This is a follow-up to my previous post about Michael Pollan's book Food Rules: An Eater's Manual.
Part I of the book presented 21 rules for distinguishing real, whole foods from the edible foodlike substances which surround us in the American food landscape. In Part II, Pollan answers the question "What kind of food should I eat?" with 22 more guidelines. He points out the "striking diversity of traditional diets" to demonstrate that no ideal diet exists, but asserts that some types of foods, methods of preparation and food combinations are better for us than others.
I approached this section with a bit of skepticism. I am so tired of nutrition science's focus on identifying 'superfoods' and that special nutrient which magically prevents (or cures!) diseases x, y and z. In the grocery store checkout line, I wince when I see magazine covers announcing the results of the nutrition study-du-jour along with the headlines "Lose Ten Pounds in Time for Summer!" and "Five Easy Dessert Recipes!" next to a photo of an enormous cake. Humph.
I was glad to see that the first rule in Part II was "Eat mostly plants, especially leaves." Wow! What a relief. We don't have to stress out about which vegetable or fruit is THE BEST. When a customer at the market asks me which is healthier, the broccoli greens or the kale, my answer is whichever one you like better because you will eat more of it. Pollan would probably say "both". Rules 25 ("Eat your colors") and 29 ("Eat like an omnivore") stress the importance of a varied diet. Rule 24 suggests a hierarchy of foods based on how many 'legs' they have: plants and mushrooms have 1, poultry have 2, and mammals such as pigs and cattle have 4.
Rule 36 is a little gem about processed breakfast cereals. I probably would have written something like this: Avoid highly processed, fortified breakfast cereals, especially those marketed to children, because they generally are calorie-dense, often made from highly refined flours, and contain chemical dyes, artificial flavors and preservatives. Pollan skillfully condenses it into this memorable phrase: "Don't eat breakfast cereals that change the color of the milk". Great imagery. I love it.

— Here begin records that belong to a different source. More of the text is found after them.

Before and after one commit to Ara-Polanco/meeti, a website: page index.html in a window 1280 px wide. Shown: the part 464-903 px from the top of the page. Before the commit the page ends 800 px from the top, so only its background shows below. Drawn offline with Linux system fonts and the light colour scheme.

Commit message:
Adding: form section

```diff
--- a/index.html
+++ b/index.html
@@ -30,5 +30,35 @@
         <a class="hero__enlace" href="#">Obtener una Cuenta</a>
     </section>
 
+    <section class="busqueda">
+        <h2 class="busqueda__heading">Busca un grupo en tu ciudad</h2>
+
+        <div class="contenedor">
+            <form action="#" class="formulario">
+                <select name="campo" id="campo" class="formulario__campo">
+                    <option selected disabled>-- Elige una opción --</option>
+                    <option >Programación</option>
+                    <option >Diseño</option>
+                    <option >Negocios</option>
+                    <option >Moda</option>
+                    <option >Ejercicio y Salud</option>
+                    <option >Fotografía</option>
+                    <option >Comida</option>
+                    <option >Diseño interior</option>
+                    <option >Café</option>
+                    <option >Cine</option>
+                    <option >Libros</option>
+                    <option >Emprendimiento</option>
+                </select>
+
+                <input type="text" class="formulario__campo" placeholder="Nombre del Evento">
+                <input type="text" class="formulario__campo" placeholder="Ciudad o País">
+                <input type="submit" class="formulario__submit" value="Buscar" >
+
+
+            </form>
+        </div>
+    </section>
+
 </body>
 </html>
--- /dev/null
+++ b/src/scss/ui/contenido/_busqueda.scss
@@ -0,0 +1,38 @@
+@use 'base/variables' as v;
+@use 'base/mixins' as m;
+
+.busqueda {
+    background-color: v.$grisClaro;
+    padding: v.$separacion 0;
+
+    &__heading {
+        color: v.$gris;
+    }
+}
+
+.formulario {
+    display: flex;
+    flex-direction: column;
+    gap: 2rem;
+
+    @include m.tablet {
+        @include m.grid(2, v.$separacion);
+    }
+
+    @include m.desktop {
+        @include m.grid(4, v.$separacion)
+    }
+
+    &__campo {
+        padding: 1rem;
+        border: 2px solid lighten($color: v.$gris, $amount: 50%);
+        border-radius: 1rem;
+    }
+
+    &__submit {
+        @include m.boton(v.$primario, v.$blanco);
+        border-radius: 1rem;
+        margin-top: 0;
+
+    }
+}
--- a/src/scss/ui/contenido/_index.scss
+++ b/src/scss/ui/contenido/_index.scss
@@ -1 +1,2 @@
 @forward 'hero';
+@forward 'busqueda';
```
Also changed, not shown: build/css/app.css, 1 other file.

As a person who has struggled with an unhealthy attachment to sugar, I found Rule 39 especially meaningful: "Eat all the junk food you want as long as you cook it yourself." Sort of rules out Ben & Jerry's Phish Food ice cream, my drug of choice, doesn't it? Considering the number and complexity of the ingredients, though, I guess Part I already raised a flag about those addictive little pints. I have tried to take this guideline to heart. I rarely buy ice cream anymore. That is a big step for me. I have tried a couple homemade desserts which have worked well: 1) chocolate pudding from scratch and 2) frozen overripe bananas pureed in the food processor with peanut butter to make a sort of ice cream substitute. The pudding is a lot of work and makes a lot of dirty dishes. Washing the food processor is a pain and we don't often have overripe bananas sitting around. So I don't make these very often, which is exactly Pollan's point.
My favorite rule of all is #30, which ties right in to what we are doing here on our farm: "Eat well-grown food from healthy soil". Instead of using synthetic, quick-fix fertilizers to push our plants to maximum production, we have made the commitment to build up the fertility of our soil with plenty of natural organic matter. The compost, manure and wood mulch we continue to add to the soil make more nutrients available to the plants. We believe healthier soil produces stronger plants which are better able to resist diseases, repel and outgrow insects, and handle harsh weather. Pollan states that research supports the hypothesis that "soils rich in organic matter produce more nutritious food: that is, food with higher levels of antioxidants, flavonoids, vitamins, and minerals." Sounds good to me!